Secret and Old Spice deodorants will introduce innovative paper dispensing tubes, eliminating the familiar plastic push-up types.
For Procter & Gamble, which makes both brands, it’s another showy example of the consumer packaged goods giant’s push to have its beauty and grooming brands use only 100% recyclable or reusable packaging by 2030 and reduce use of virgin petroleum plastic by 50%.
The new containers, which also have a push-up function, will be available in 500 Walmart stores in May. If consumers like the packaging, P&G will expand the product offering nationwide and expand company products that will use it.

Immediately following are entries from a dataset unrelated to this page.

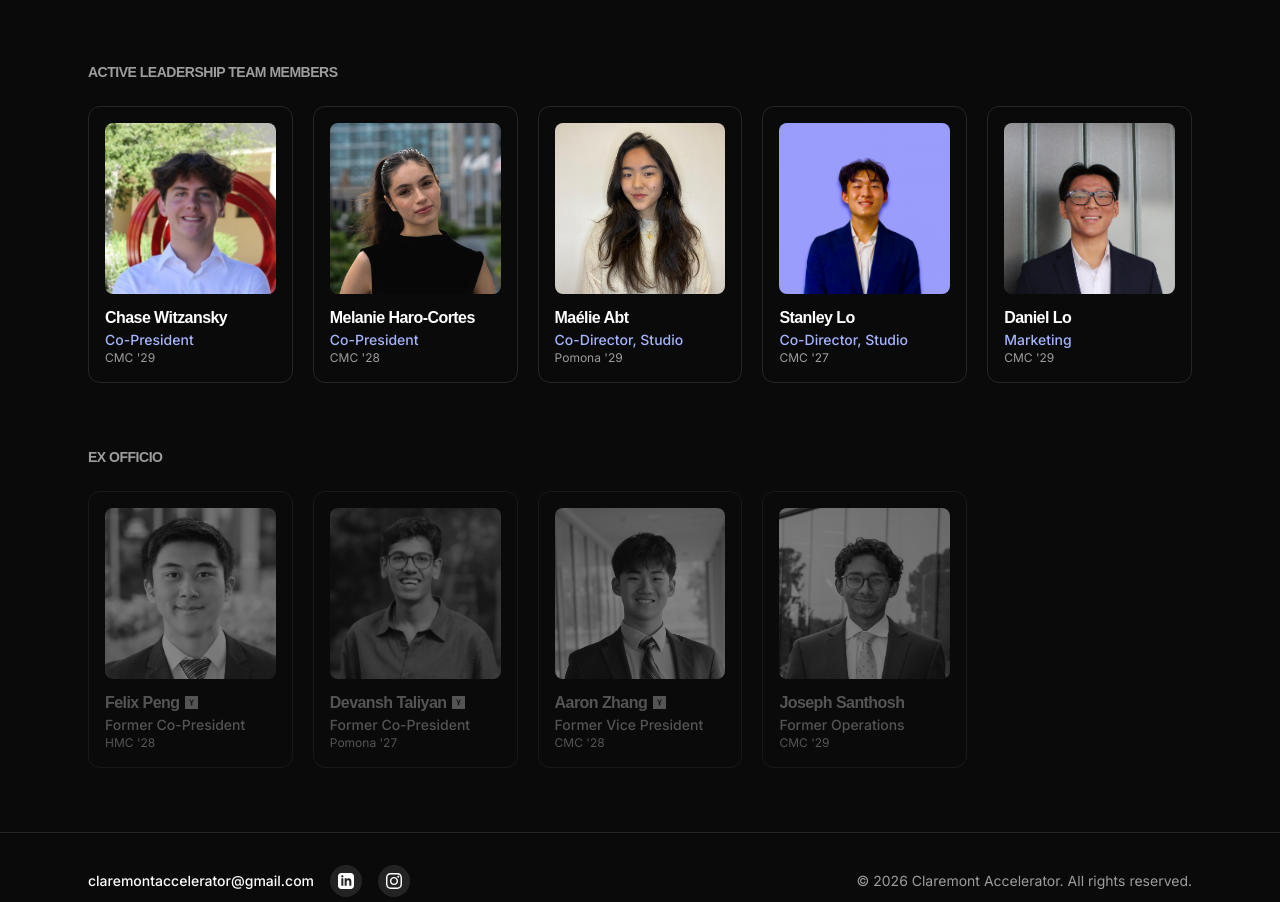
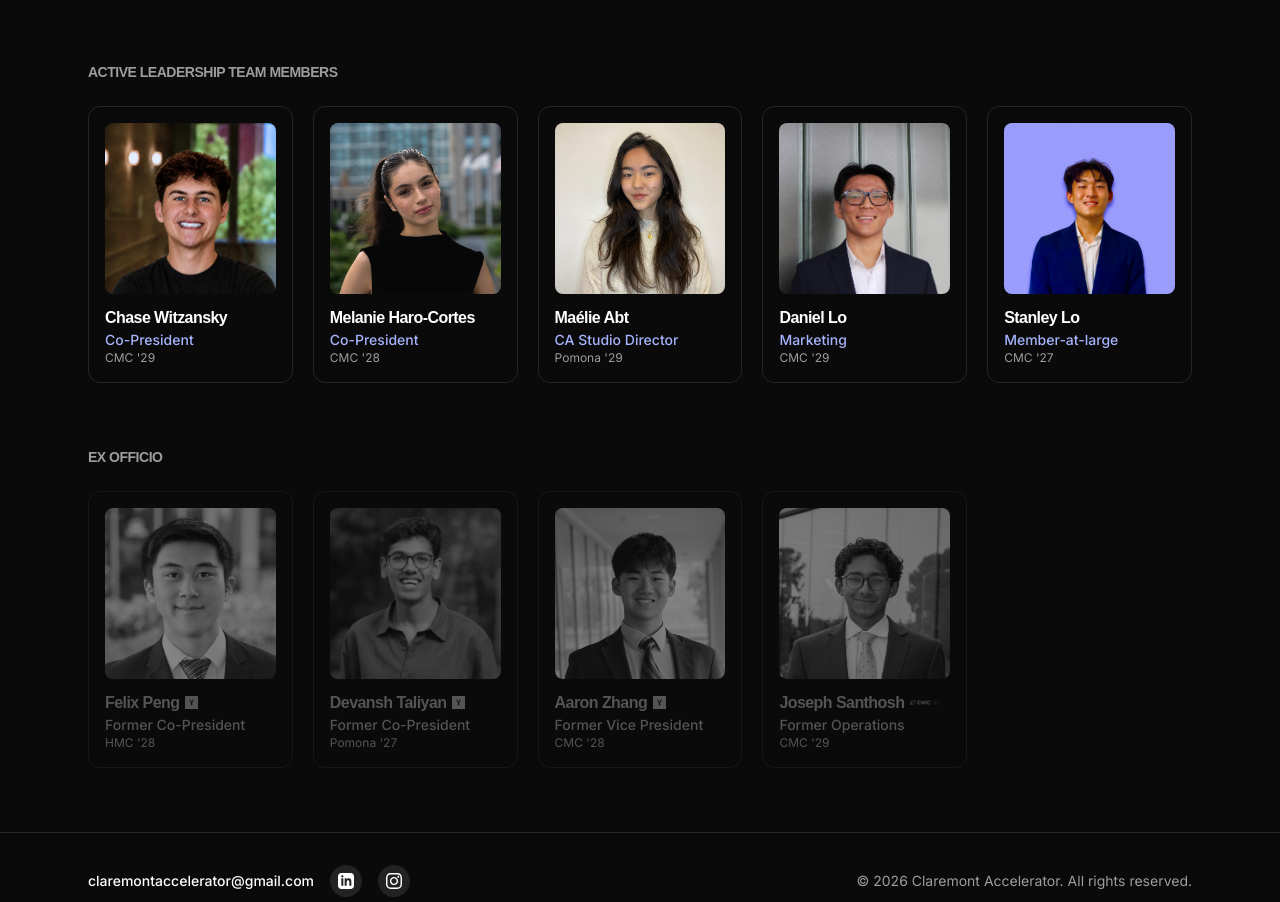
Before and after one commit to aarontzhang/claremontaccelerator, a Next.js app: page /team in a window 1280 px wide. Shown: the part 394-1296 px from the top of the page. Built offline with nearby package versions, Linux system fonts and the light colour scheme; a web font is replaced by a local one.

Commit message:
joseph sif logo

```diff
--- a/src/app/team/page.tsx
+++ b/src/app/team/page.tsx
@@ -17,21 +17,21 @@ const team = [
   },
   {
     name: "Maélie Abt",
-    role: "Co-Director, Studio",
+    role: "CA Studio Director",
     school: "Pomona '29",
     image: "/team/Maelie.JPG",
-  },
-  {
-    name: "Stanley Lo",
-    role: "Co-Director, Studio",
-    school: "CMC '27",
-    image: "/team/stanley.jpeg",
   },
   {
     name: "Daniel Lo",
     role: "Marketing",
     school: "CMC '29",
     image: "/team/daniel.jpg",
+  },
+  {
+    name: "Stanley Lo",
+    role: "Member-at-large",
+    school: "CMC '27",
+    image: "/team/stanley.jpeg",
   },
 ];
 
@@ -62,6 +62,7 @@ const exOfficio = [
     role: "Former Operations",
     school: "CMC '29",
     image: "/team/joseph.jpg",
+    showSIF: true,
   },
 ];
 
--- a/src/components/TeamMember.tsx
+++ b/src/components/TeamMember.tsx
@@ -10,6 +10,7 @@ interface TeamMemberProps {
   image: string;
   muted?: boolean;
   showYC?: boolean;
+  showSIF?: boolean;
 }
 
 export default function TeamMember({
@@ -19,6 +20,7 @@ export default function TeamMember({
   image,
   muted = false,
   showYC = false,
+  showSIF = false,
 }: TeamMemberProps) {
   const [imageError, setImageError] = useState(false);
 
@@ -57,6 +59,15 @@ export default function TeamMember({
               className="inline-block flex-shrink-0 opacity-60"
             />
           )}
+          {showSIF && (
+            <Image
+              src="/logos/partners/cmc-sif.png"
+              alt="CMC SIF"
+              width={30}
+              height={5}
+              className="inline-block flex-shrink-0 opacity-60 brightness-0 invert"
+            />
+          )}
         </h3>
         <p className={`text-sm font-medium ${muted ? "text-[var(--muted)]" : "text-[#a5b4fc]"}`}>{role}</p>
         <p className="text-[var(--muted)] text-xs">{school}</p>
```
Also changed, not shown: public/logos/partners/cmc-sif.png (added), public/team/chase.webp.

The tilt of major CPG brands toward more environmentally-friendly packaging and ingredients is a trend that has accelerated just as governmental initiatives toward a greener environment have not.
Freddy Bharucha, vice president of personal care in the P&G beauty division, says, “We co-designed this package with consumers who are interested in cutting back on plastic waste. The majority of Gen Z consumers have high expectations for environmentally friendly products.”
P&G began spreading the news about the new containers two days before the 50th anniversary of Earth Day.
Earlier this year, P&G reduced the amount of plastic in the conventional Secret deodorant container.
The paper tube package is made of 90% recycled paper that contains no wax, plastics, BPA, or PFA. New paper fiber is used to make the post-consumer recycled paperboard stronger at the base.
At first the new packaging will be available for Secret’s Rose + Geranium scent and Old Spice’s Cedar & Salt. Both will retail for about $10.
Other big CPG brands like Unilever have also ramped up their efforts to reduce plastic use. Along with P&G, Unilever is now testing the idea of “refill” stations for soap and shampoo -- and in Unilever’s case, even for Hellmann’s mayonnaise.
The coronavirus pandemic has boosted sales for P&G’s household goods as consumers stay inside.
Last week it reported a 10% first quarter increase in U.S sales, the largest in decades, as consumers stocked up on a wide array of company products, including Mr.Clean, Tide, Bounty, Pampers, Vicks -- and of course, Charmin toilet tissue.
’“Consumption of our products is not likely to dissipate,” CEO David Taylor said. “We will serve what will likely become a forever-altered health, hygiene and cleaning focus for consumers.”